    @galamama My apologies for taking so long to respond. You're right that one of the biggest issues we have is getting men to not just understand but champion us. At 3%, we're finding that we make the most headway when we take a guy friendly, analytical approach. And the numbers don't lie. I encourage you to follow @3percentconf and to visit our site at where you'll find statistics that support the purchasing power women represent in every industry. And the impact we have on local economies. And please reach out and connect to me via Twitter @rebrivved and be sure to let me know who you are. Would love to do what I can to support you.

  • Julie Norris

    I've been maddened within my own company (I'm 50% owner) and to see other smart, talented, creative women marginalized and their contributions discounted or dismissed because the dominate (usually) males in the room somehow don't a) see the connection between building engagement means sales go up and b) believe that the women can do what they have already proven over and over they can do. I just finished reading Judy Wick's (founder of BALLE, White Dog Cafe, and the original Urban Outfitters store) new book "Good Morning, Beautiful Business" and cried my eyes out, feeling so affirmed in my approach, thinking and intuition. I grew up thinking gender equality had already happened - child of the 80's middle class white girl - and it's taken me until I was 32 to see that men, good men, ones who love you even will try to take over or leave you hanging because they do not understand how to PARTNER, COLLABORATE and SUPPORT. This is a huge problem in my community, where we are trying to foster local economies. We can't speak out and bring transparency to the matter because we are in business with these people and we must find bridges so as not to hurt our ability to sustain the business by throwing people under the truck. I've been introducing the concepts of Non-Violent Communication and holding workshops on HOW to lead, when to follow, identifying oppression and explaining that cooperation does not mean anarchy, nor does it mean dictatorship.

  • Alexandra Brower

    I understand 'doing the best job', but it also means speaking up and asking informed questions. I asked for clarification on an allusive assignment and he said I was challenging him...

  • Alexandra Brower

    I have been reading the book and been trying to be more active and following suggestions and I have recently already gotten myself in trouble with a male professor! Now I feel it has made my situation WAY worse and am struggling because he wants to fail me. At no fault of my own. He says I have been challenging him and trying to get him fired/in trouble when I did not feel comfortable talking with him by myself and asked for a moderator.
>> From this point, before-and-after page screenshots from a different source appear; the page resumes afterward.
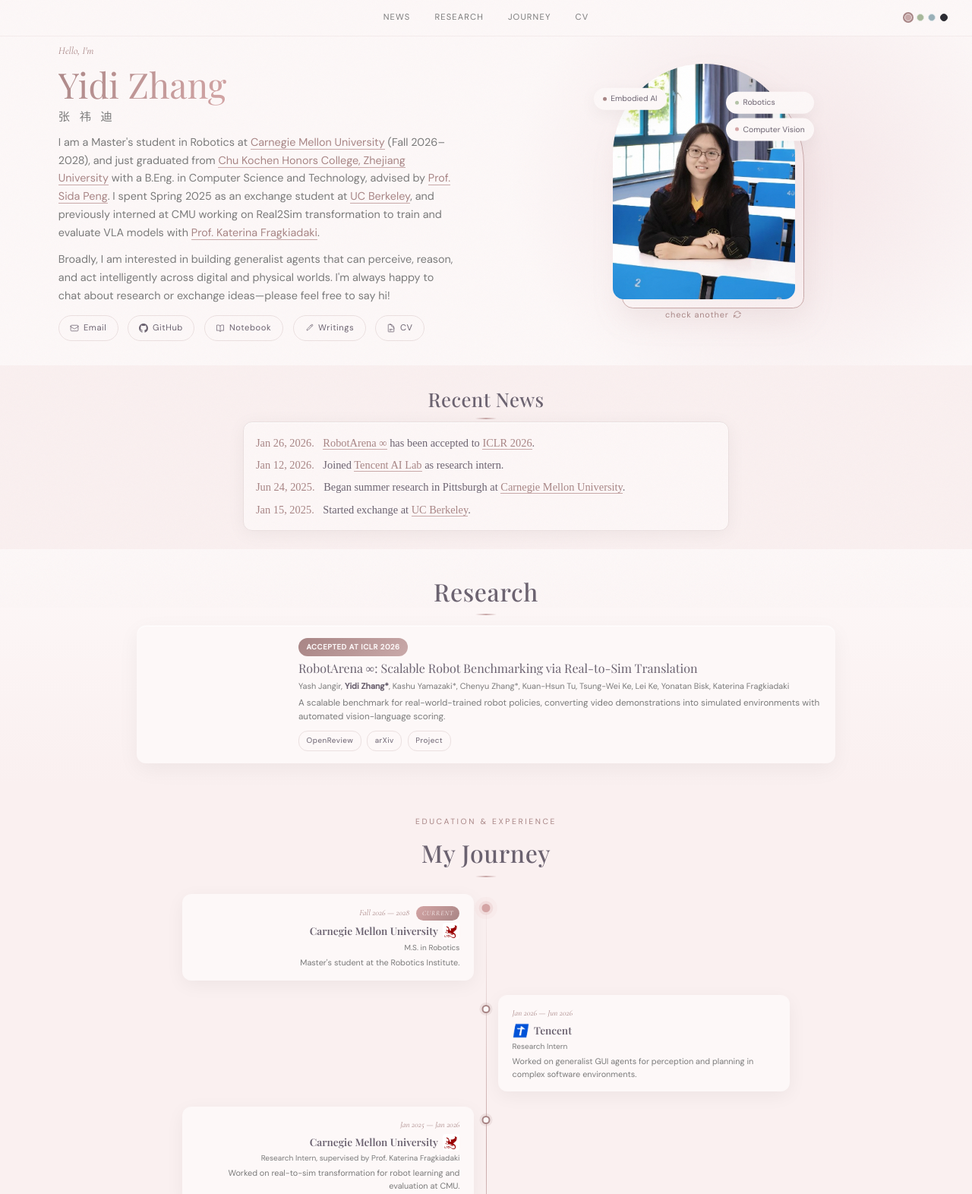
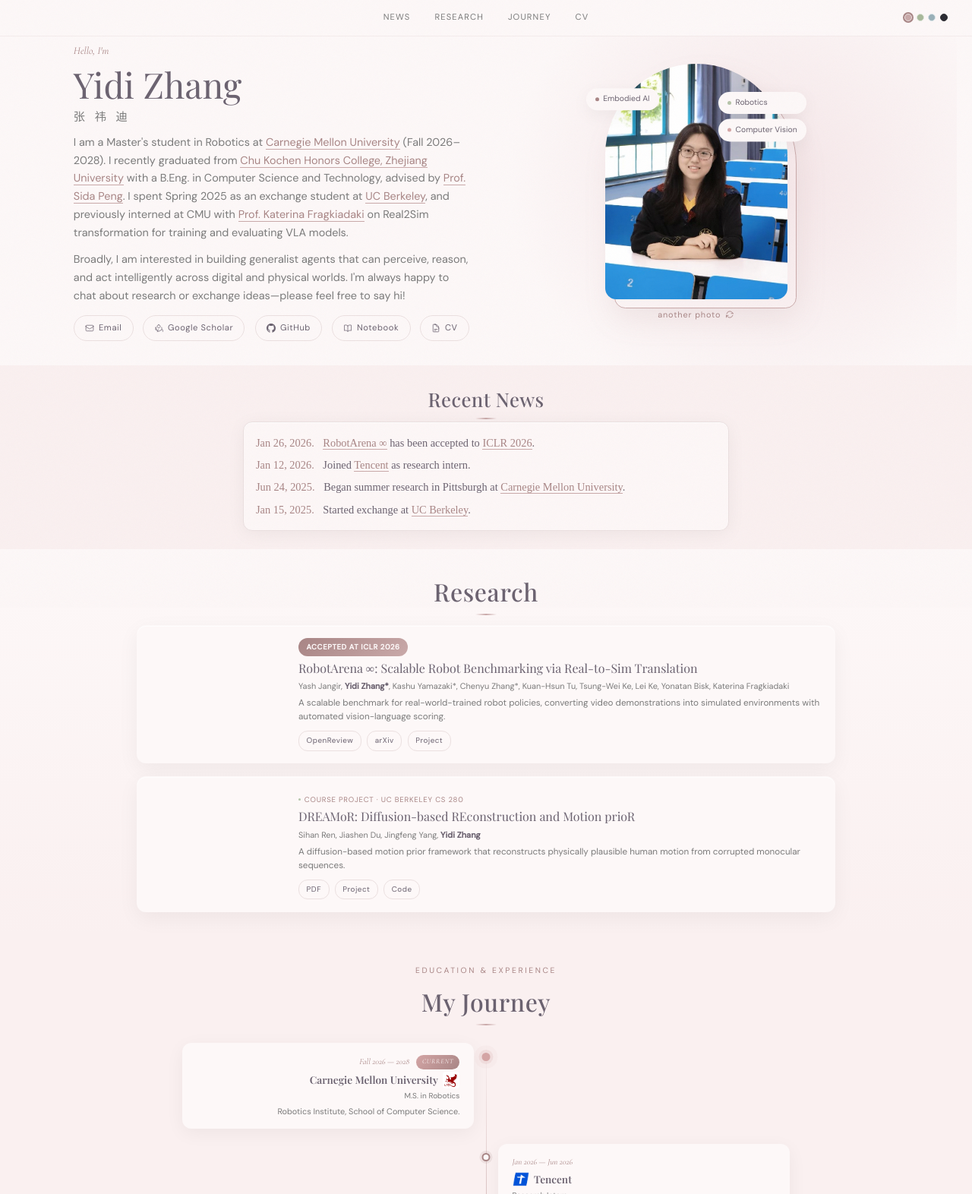
Before and after one commit to sorceressyidi/sorceressyidi.github.io, a plain HTML site: page index.html in a window 1280 px wide. Shown: the top 1572 px of the page at 76% size. Drawn offline with nearby package versions, Linux system fonts and the light colour scheme; grey boxes are pictures that could not be loaded; a web font is replaced by a local one.

Commit message:
little modifications

```diff
--- a/index.html
+++ b/index.html
@@ -4,6 +4,7 @@
   <meta charset="UTF-8">
   <meta name="viewport" content="width=device-width, initial-scale=1.0">
   <title>Yidi Zhang</title>
+  <link rel="icon" href="images/favicon/favicon.ico">
   <link rel="preconnect" href="https://fonts.googleapis.com">
   <link rel="preconnect" href="https://fonts.gstatic.com" crossorigin>
   <link href="https://fonts.googleapis.com/css2?family=Cormorant+Garamond:ital,wght@0,300;0,400;0,500;0,600;1,400&family=DM+Sans:opsz,wght@9..40,300;9..40,400;9..40,500&family=Playfair+Display:ital,wght@0,400;0,500;0,600;1,400&display=swap" rel="stylesheet">
@@ -193,6 +194,8 @@
 
     .hero {
       padding: 3.5rem 6% 2rem;
+      max-width: 1240px;
+      margin: 0 auto;
       min-height: 0;
       display: grid;
       grid-template-columns: 1fr 1fr;
@@ -244,12 +247,8 @@
       font-weight: 400;
       line-height: 1.28;
       margin-bottom: 0.05rem;
-      background: linear-gradient(120deg, var(--ink) 0%, var(--accent-dark) 25%, var(--rose) 50%, var(--accent-dark) 75%, var(--ink) 100%);
-      background-size: 200% 100%;
-      -webkit-background-clip: text;
-      background-clip: text;
-      -webkit-text-fill-color: transparent;
-      animation: heroReveal 0.8s var(--ease-out) 0.3s both, gradientShift 8s ease-in-out infinite;
+      color: var(--ink);
+      animation: heroReveal 0.8s var(--ease-out) 0.3s both;
     }
     .hero-name-cn {
       font-family: 'Cormorant Garamond', serif;
@@ -902,7 +901,7 @@
       <h1 class="hero-name">Yidi Zhang</h1>
       <p class="hero-name-cn">张 祎 迪</p>
       <div class="hero-tagline">
-        <p>I am a Master's student in Robotics at <a href="https://www.ri.cmu.edu/">Carnegie Mellon University</a> (Fall 2026–2028), and just graduated from <a href="http://ckc.zju.edu.cn/ckcen/main.htm">Chu Kochen Honors College, Zhejiang University</a> with a B.Eng. in Computer Science and Technology, advised by <a href="https://pengsida.net/">Prof. Sida Peng</a>. I spent Spring 2025 as an exchange student at <a href="https://www.berkeley.edu/">UC Berkeley</a>, and previously interned at CMU working on Real2Sim transformation to train and evaluate VLA models with <a href="https://www.cs.cmu.edu/~katef/">Prof. Katerina Fragkiadaki</a>.</p>
+        <p>I am a Master's student in Robotics at <a href="https://www.ri.cmu.edu/">Carnegie Mellon University</a> (Fall 2026–2028). I recently graduated from <a href="http://ckc.zju.edu.cn/ckcen/main.htm">Chu Kochen Honors College, Zhejiang University</a> with a B.Eng. in Computer Science and Technology, advised by <a href="https://pengsida.net/">Prof. Sida Peng</a>. I spent Spring 2025 as an exchange student at <a href="https://www.berkeley.edu/">UC Berkeley</a>, and previously interned at CMU with <a href="https://www.cs.cmu.edu/~katef/">Prof. Katerina Fragkiadaki</a> on Real2Sim transformation for training and evaluating VLA models.</p>
         <p>Broadly, I am interested in building generalist agents that can perceive, reason, and act intelligently across digital and physical worlds. I'm always happy to chat about research or exchange ideas—please feel free to say hi!</p>
       </div>
       <div class="hero-links">
@@ -912,12 +911,12 @@
           </svg>
           Email
         </a>
-        <!-- <a href="https://scholar.google.com/citations?user=gjtK3rUAAAAJ&hl=en" class="hero-link" target="_blank" rel="noopener noreferrer">
+        <a href="https://scholar.google.com/citations?user=gjtK3rUAAAAJ&hl=en" class="hero-link" target="_blank" rel="noopener noreferrer">
           <svg xmlns="http://www.w3.org/2000/svg" fill="none" viewBox="0 0 24 24" stroke="currentColor" stroke-width="1.5">
             <path stroke-linecap="round" stroke-linejoin="round" d="M4.26 10.147a60.438 60.438 0 0 0-.491 6.022A48.64 48.64 0 0 1 12 20.904a48.64 48.64 0 0 1 8.232-4.735 60.46 60.46 0 0 0-.491-6.022m-15.482 0a50.573 50.573 0 0 0 2.126 5.686m15.356 0a50.573 50.573 0 0 1 2.126 5.686m-15.356 0a50.573 50.573 0 0 1 2.126-5.686m15.356 0a50.573 50.573 0 0 0 2.126-5.686M12 3.375c-2.21 0-4.016 1.79-4.016 4.018 0 2.21 1.79 4.016 4.016 4.016 2.21 0 4.016-1.79 4.016-4.016 0-2.21-1.79-4.018-4.016-4.018z" />
           </svg>
           Google Scholar
-        </a> -->
+        </a>
         <a href="https://github.com/sorceressyidi/" class="hero-link" target="_blank" rel="noopener noreferrer">
           <svg xmlns="http://www.w3.org/2000/svg" fill="currentColor" viewBox="0 0 24 24">
             <path d="M12 0C5.37 0 0 5.37 0 12c0 5.31 3.435 9.795 8.205 11.385.6.105.825-.255.825-.57 0-.285-.015-1.23-.015-2.235-3.015.555-3.795-.735-4.035-1.41-.135-.345-.72-1.41-1.23-1.695-.42-.225-1.02-.78-.015-.795.945-.015 1.62.87 1.845 1.23 1.08 1.815 2.805 1.305 3.495.99.105-.78.42-1.305.765-1.605-2.67-.3-5.46-1.335-5.46-5.925 0-1.305.465-2.385 1.23-3.225-.12-.3-.54-1.53.12-3.18 0 0 1.005-.315 3.3 1.23.96-.27 1.98-.405 3-.405s2.04.135 3 .405c2.295-1.56 3.3-1.23 3.3-1.23.66 1.65.24 2.88.12 3.18.765.84 1.23 1.905 1.23 3.225 0 4.605-2.805 5.625-5.475 5.925.435.375.81 1.095.81 2.22 0 1.605-.015 2.895-.015 3.3 0 .315.225.69.825.57A12.02 12.02 0 0024 12c0-6.63-5.37-12-12-12z"/>
@@ -929,12 +928,6 @@
             <path stroke-linecap="round" stroke-linejoin="round" d="M12 6.042A8.967 8.967 0 006 3.75c-1.052 0-2.062.18-3 .512v14.25A8.987 8.987 0 016 18c2.305 0 4.408.867 6 2.292m0-14.25a8.966 8.966 0 016-2.292c1.052 0 2.062.18 3 .512v14.25A8.987 8.987 0 0018 18a8.967 8.967 0 00-6 2.292m0-14.25v14.25" />
           </svg>
           Notebook
-        </a>
-        <a href="https://note.zhangyidi.tech/%E5%A4%A7%E4%BE%A0/" class="hero-link" target="_blank" rel="noopener noreferrer">
-          <svg xmlns="http://www.w3.org/2000/svg" fill="none" viewBox="0 0 24 24" stroke="currentColor" stroke-width="1.5">
-            <path stroke-linecap="round" stroke-linejoin="round" d="M16.862 4.487l1.687-1.688a1.875 1.875 0 112.652 2.652L10.582 16.07a4.5 4.5 0 01-1.897 1.13L6 18l.8-2.685a4.5 4.5 0 011.13-1.897l8.932-8.931zm0 0L19.5 7.125" />
-          </svg>
-          Writings
         </a>
         <a href="PDF/CV.pdf" class="hero-link" target="_blank" rel="noopener noreferrer">
           <svg xmlns="http://www.w3.org/2000/svg" fill="none" viewBox="0 0 24 24" stroke="currentColor" stroke-width="1.5">
@@ -967,7 +960,7 @@
           </div>
         </div>
         <button type="button" class="portrait-swap" id="portraitSwap" aria-label="Show another profile photo">
-          check another
+          another photo
           <svg xmlns="http://www.w3.org/2000/svg" fill="none" viewBox="0 0 24 24" stroke="currentColor" stroke-width="1.75" aria-hidden="true">
             <path stroke-linecap="round" stroke-linejoin="round" d="M16.023 9.348h4.992v-.001M2.985 19.644v-4.992m0 0h4.992m-4.993 0l3.181 3.183a8.25 8.25 0 0013.803-3.7M4.031 9.865a8.25 8.25 0 0113.803-3.7l3.181 3.182" />
           </svg>
@@ -983,7 +976,7 @@
     <div class="news-box reveal">
       <div class="news-list">
         <p class="news-line"><span class="news-date">Jan 26, 2026.</span> <a href="https://robotarenainf.github.io/" target="_blank" rel="noopener noreferrer">RobotArena ∞</a> has been accepted to <a href="https://iclr.cc/" target="_blank" rel="noopener noreferrer">ICLR 2026</a>.</p>
-        <p class="news-line"><span class="news-date">Jan 12, 2026.</span> Joined <a href="https://ailab.tencent.com/ailab/en/index/" target="_blank" rel="noopener noreferrer">Tencent AI Lab</a> as research intern.</p>
+        <p class="news-line"><span class="news-date">Jan 12, 2026.</span> Joined <a href="https://ailab.tencent.com/ailab/en/index/" target="_blank" rel="noopener noreferrer">Tencent</a> as research intern.</p>
         <p class="news-line"><span class="news-date">Jun 24, 2025.</span> Began summer research in Pittsburgh at <a href="https://www.cmu.edu/" target="_blank" rel="noopener noreferrer">Carnegie Mellon University</a>.</p>
         <p class="news-line"><span class="news-date">Jan 15, 2025.</span> Started exchange at <a href="https://www.berkeley.edu/" target="_blank" rel="noopener noreferrer">UC Berkeley</a>.</p>
       </div>
@@ -1016,6 +1009,26 @@
         </div>
       </article>
 
+      <article class="research-card reveal">
+        <div class="research-media">
+          <video muted autoplay loop playsinline>
+            <source src="images/dreamor.mp4" type="video/mp4">
+          </video>
+        </div>
+        <div class="research-info">
+          <p class="research-status">Course Project · UC Berkeley CS 280</p>
+          <h3 class="research-title">
+            <a href="https://jingfeng0705.github.io/DREAMoR/dreamor.html">DREAMoR: Diffusion-based REconstruction and Motion prioR</a>
+          </h3>
+          <p class="research-authors">Sihan Ren, Jiashen Du, Jingfeng Yang, <strong>Yidi Zhang</strong></p>
+          <p class="research-desc">A diffusion-based motion prior framework that reconstructs physically plausible human motion from corrupted monocular sequences.</p>
+          <div class="research-links">
+            <a href="PDF/DREAMoR.pdf" class="research-link" target="_blank" rel="noopener noreferrer">PDF</a>
+            <a href="https://jingfeng0705.github.io/DREAMoR/dreamor.html" class="research-link" target="_blank" rel="noopener noreferrer">Project</a>
+            <a href="https://github.com/Jingfeng0705/DREAMoR" class="research-link" target="_blank" rel="noopener noreferrer">Code</a>
+          </div>
+        </div>
+      </article>
     </div>
   </section>
 
@@ -1033,7 +1046,7 @@
             <h3 class="timeline-title"><a href="https://www.ri.cmu.edu/">Carnegie Mellon University</a></h3>
           </div>
           <p class="timeline-role">M.S. in Robotics</p>
-          <p class="timeline-desc">Master's student at the Robotics Institute.</p>
+          <p class="timeline-desc">Robotics Institute, School of Computer Science.</p>
         </div>
       </div>
       <div class="timeline-item reveal">
@@ -1044,7 +1057,7 @@
             <h3 class="timeline-title"><a href="https://ailab.tencent.com/ailab/en/index/">Tencent</a></h3>
           </div>
           <p class="timeline-role">Research Intern</p>
-          <p class="timeline-desc">Worked on generalist GUI agents for perception and planning in complex software environments.</p>
+          <p class="timeline-desc">Generalist GUI agents for perception and planning in complex software environments.</p>
         </div>
       </div>
       <div class="timeline-item reveal">
@@ -1055,7 +1068,7 @@
             <h3 class="timeline-title"><a href="https://www.cmu.edu/">Carnegie Mellon University</a></h3>
           </div>
           <p class="timeline-role">Research Intern, supervised by Prof. Katerina Fragkiadaki</p>
-          <p class="timeline-desc">Worked on real-to-sim transformation for robot learning and evaluation at CMU.</p>
+          <p class="timeline-desc">Real-to-sim transformation for robot learning and evaluation.</p>
         </div>
       </div>
       <div class="timeline-item reveal">
@@ -1077,7 +1090,7 @@
             <h3 class="timeline-title"><a href="https://www.zju.edu.cn/english/">Zhejiang University</a></h3>
           </div>
           <p class="timeline-role">B.Eng. Computer Science · Turing Class</p>
-          <p class="timeline-desc">Chu Kochen Honors College, supervised by Prof. Sida Peng.</p>
+          <p class="timeline-desc">Chu Kochen Honors College, advised by Prof. Sida Peng.</p>
         </div>
       </div>
     </div>
@@ -1258,36 +1271,6 @@
       draw();
     })();
 
-    // Text scramble effect on hero name
-    (function() {
-      const el = document.querySelector('.hero-name');
-      if (!el) return;
-      const finalText = el.textContent;
-      const chars = 'ABCDEFGHIJKLMNOPQRSTUVWXYZabcdefghijklmnopqrstuvwxyz';
-      let frame = 0;
-      const totalFrames = 30;
-      function scramble() {
-        let result = '';
-        for (let i = 0; i < finalText.length; i++) {
-          if (finalText[i] === ' ') { result += ' '; continue; }
-          if (frame >= totalFrames * (i / finalText.length) + 8) {
-            result += finalText[i];
-          } else {
-            result += chars[Math.floor(Math.random() * chars.length)];
-          }
-        }
-        el.textContent = result;
-        frame++;
-        if (frame < totalFrames + 12) {
-          requestAnimationFrame(scramble);
-        } else {
-          el.textContent = finalText;
-        }
-      }
-      // Start after page load animation
-      setTimeout(scramble, 400);
-    })();
-
     // Reveal on scroll
     const revealElements = document.querySelectorAll('.reveal');
     const revealOnScroll = () => {
```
    • Rebecca Rivera

      Alexandra, if your Prof is treating you unfairly because you're standing up for yourself, I advise you to inform your advisor and/or dean that you're afraid he'll give you a failing grade for the wrong reasons. Don't let him guilt you into silence. If you have a valid complaint, it should be heard.

    • Trishsch

      This sounds a little bit different than what "Lean In" is talking about - namely, women really concentrating on doing the best job possible and moving forward in their careers once they are out of college. What is going on in class to make the professor believe you are being combative rather than being a devoted student?